» The data:

★ ★ ★ ★ ★

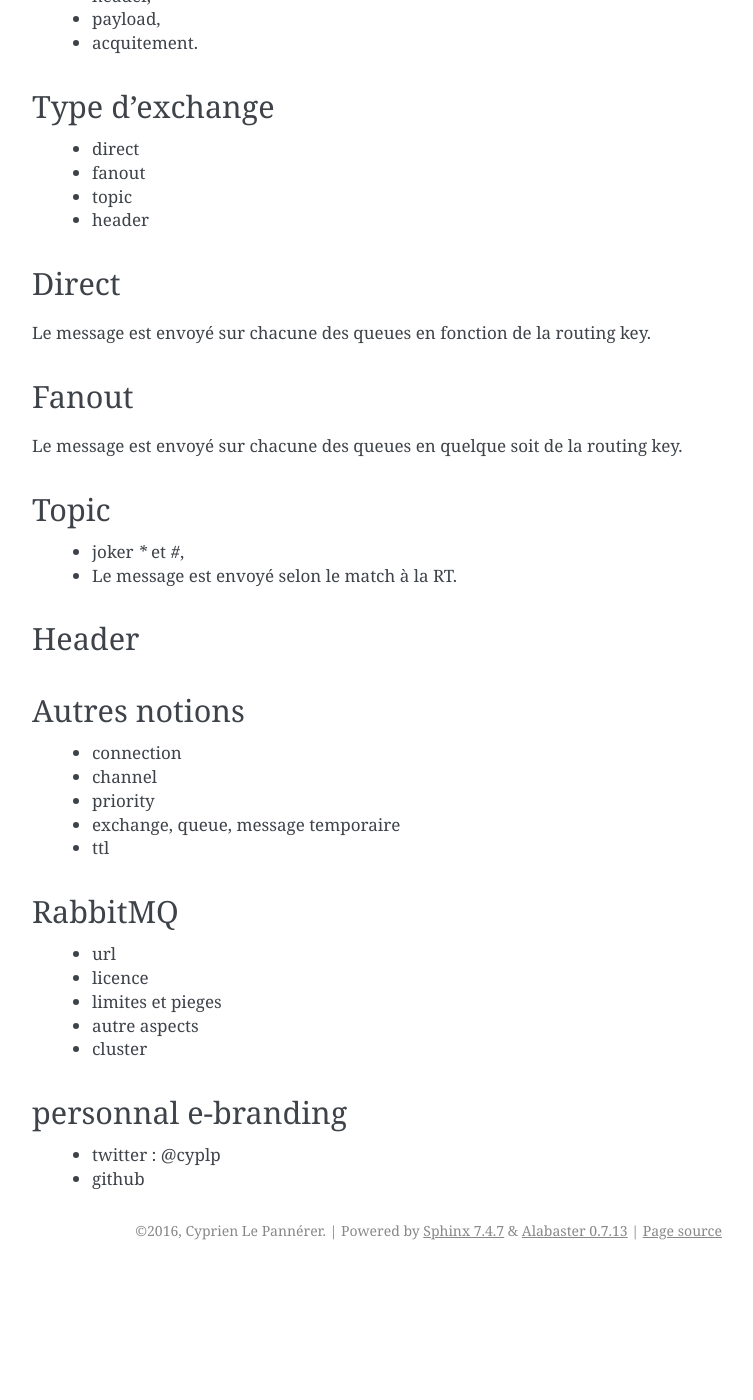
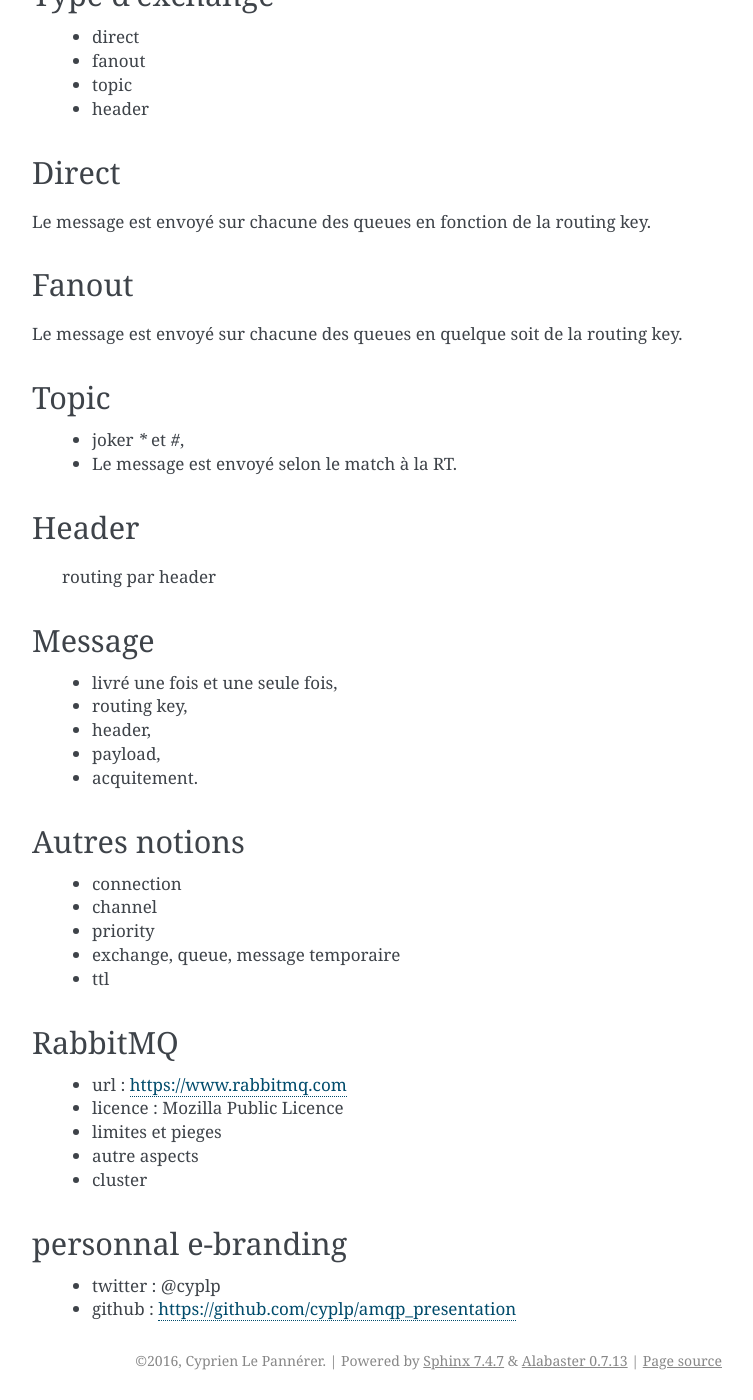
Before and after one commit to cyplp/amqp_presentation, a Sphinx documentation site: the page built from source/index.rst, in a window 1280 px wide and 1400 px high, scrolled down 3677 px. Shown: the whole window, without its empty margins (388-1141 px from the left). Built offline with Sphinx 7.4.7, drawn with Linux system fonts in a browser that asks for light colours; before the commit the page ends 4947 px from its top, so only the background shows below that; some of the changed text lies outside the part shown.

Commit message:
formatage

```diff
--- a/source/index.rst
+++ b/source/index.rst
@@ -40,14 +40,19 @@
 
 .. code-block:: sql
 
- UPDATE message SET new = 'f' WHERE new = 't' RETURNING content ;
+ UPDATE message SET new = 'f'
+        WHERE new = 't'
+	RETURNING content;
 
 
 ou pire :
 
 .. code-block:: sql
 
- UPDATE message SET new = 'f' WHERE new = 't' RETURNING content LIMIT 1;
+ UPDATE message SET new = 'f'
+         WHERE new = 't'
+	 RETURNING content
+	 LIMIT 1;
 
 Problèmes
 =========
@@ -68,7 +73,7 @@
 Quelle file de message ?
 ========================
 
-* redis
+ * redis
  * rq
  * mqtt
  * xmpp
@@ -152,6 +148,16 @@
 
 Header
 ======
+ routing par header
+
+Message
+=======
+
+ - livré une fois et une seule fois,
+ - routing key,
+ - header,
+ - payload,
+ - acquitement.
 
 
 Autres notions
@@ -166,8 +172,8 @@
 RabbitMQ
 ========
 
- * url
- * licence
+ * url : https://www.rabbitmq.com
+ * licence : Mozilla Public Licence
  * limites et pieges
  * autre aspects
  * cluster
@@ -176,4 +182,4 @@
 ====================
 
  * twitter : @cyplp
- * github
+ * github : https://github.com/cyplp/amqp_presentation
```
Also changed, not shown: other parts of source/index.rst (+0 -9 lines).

★ ★ ★ ★ ★

Filter the data above, keeping only lines that include the string "cyplp".

Before and after one commit to cyplp/amqp_presentation, a Sphinx documentation site: the page built from source/index.rst, in a window 1280 px wide and 1400 px high, scrolled down 3677 px. Shown: the whole window, without its empty margins (388-1141 px from the left). Built offline with Sphinx 7.4.7, drawn with Linux system fonts in a browser that asks for light colours; before the commit the page ends 4947 px from its top, so only the background shows below that; some of the changed text lies outside the part shown.
  * twitter : @cyplp
+ * github : https://github.com/cyplp/amqp_presentation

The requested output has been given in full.